PORT PHILLIP BAY


Hairy Porcelain Crab 

Polyonyx transversus (Haswell, 1882)

View scientific description and taxonomy

Scientific Details

Carapace about 1.4 times as broad as long, with fringe of hairs along frontal margin; lateral margins unarmed. Antenna peduncle with moveable articles excluded from orbit by projection of basal article meeting anterior margin of carapace. Chelipeds large, unequal, merus with vestigial lobe; carpus hairy on inner margin, developed into a prominent, convex lobe, broadest distally and unarmed; chela dorsally hairy. Propodus of walking legs with more than 12 spinules on lower margin; dactylus with lower claw larger than upper, with 2 stout spines on lower margin. Telson with 7 plates. Pleopods usually present in males.

Source: Poore, G.C.B. (2004) Marine decapod Crustacea of southern Australia. A guide to identification (with chapter on Stomatopoda by Shane Ahyong). CSIRO Publishing, Melbourne, 574 pp.

Taxonomy

Phylum:
Arthropoda
Subphylum:
Crustacea
Class:
Malacostraca
Subclass:
Eumalacostraca
Superorder:
Eucarida
Order:
Decapoda
Suborder:
Pleocyemata
Infraorder:
Anomura
Family:
Porcellanidae
Genus:
Polyonyx
Species:
transversus

Other Names

  • Commensal Porcelain Crab

General Description

Carapace much broader than long, with fringe of hairs along frontal margin. Fourth segment (merus) of claws (cheliped) with vestigial lobe; fifth segment (carpus) hairy on inner margin, developed into a prominent, convex lobe, broadest distally and unarmed; claws dorsally hairy. Sixth segment (propodus) of walking legs with more than 12 spinules on lower margin; seventh segment (dactylus) with lower claw larger than upper, with 2 stout spines on lower margin. They are often taken in the paper tubes of the large polychaete Chaetopterus variopedatus and may be living commensally with this species. Up to 11 mm wide.

Biology

This unusual porcelain crab is likely to be seen only in samples of mud dug from the bottom of Port Phillip Bay or similar environments.
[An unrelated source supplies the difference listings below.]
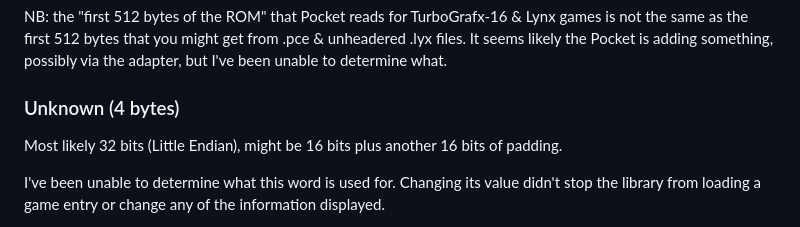
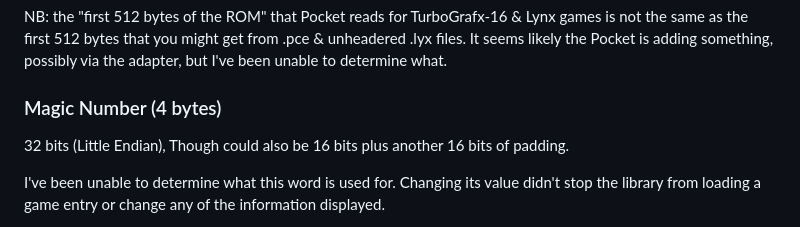
Before and after one commit to g026r/pocket-library-toolkit, a Markdown page: docs/list.md, the part around the change. Rendered like a GitHub page.

Commit message:
docs: Update list.md (#34)

```diff
--- a/docs/list.md
+++ b/docs/list.md
@@ -102,9 +102,9 @@ NB: the "first 512 bytes of the ROM" that Pocket reads for TurboGrafx-16 & Lynx
 bytes that you might get from .pce & unheadered .lyx files. It seems likely the Pocket is adding something, possibly via
 the adapter, but I've been unable to determine what.
 
-### Unknown (4 bytes)
+### Magic Number (4 bytes)
 
-Most likely 32 bits (Little Endian), might be 16 bits plus another 16 bits of padding.
+32 bits (Little Endian), Though could also be 16 bits plus another 16 bits of padding.
 
 I've been unable to determine what this word is used for. Changing its value didn't stop the library from loading
 a game entry or change any of the information displayed.
```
It lives in a papery tube shared with a large polychaete worm, sometimes in male-female pairs. The dirty, muddy-orange carapace is wider than long and the claws are hairy. Another similar six-legged true crab, Hexapinus granuliferus, has the same preferences.

Habitat

Intertidal, to depths of 24 m.

Soft substrates

Distribution guide

Southern temperate oceans, including southern Australia.

Species Group

Crabs and allies False crabs

Depth

Shore (0-1 m)
Shallow (1-30 m)

Water Column

On or near sea floor

Max Size

11 mm

Diet

Organic matter

Harmful

Not harmful but a nip from large claws could be painful

Commercial Species

No

Global Dispersal

Native to Australia

Species Code

MoV 740

Conservation Status

  • DSE Advisory List : Not listed
  • EPBC Act 1999 : Not listed
  • IUCN Red List : Not listed

Author

article author Taylor, J.

Dr. Jo Taylor is the Sciences Collections Online Coordinator at Museum Victoria.

Author

article author Poore, G.C.B.

Dr. Gary Poore is Principal Curator Emeritus at Museum Victoria.

citation

Cite this page as:
Taylor, J. & Poore, G.C.B., 2011, Hairy Porcelain Crab, Polyonyx transversus, in Taxonomic Toolkit for marine life of Port Phillip Bay, Museum Victoria, accessed 23 Aug 2017, http://portphillipmarinelife.net.au:8098/species/5498

Text: creative commons cc by licence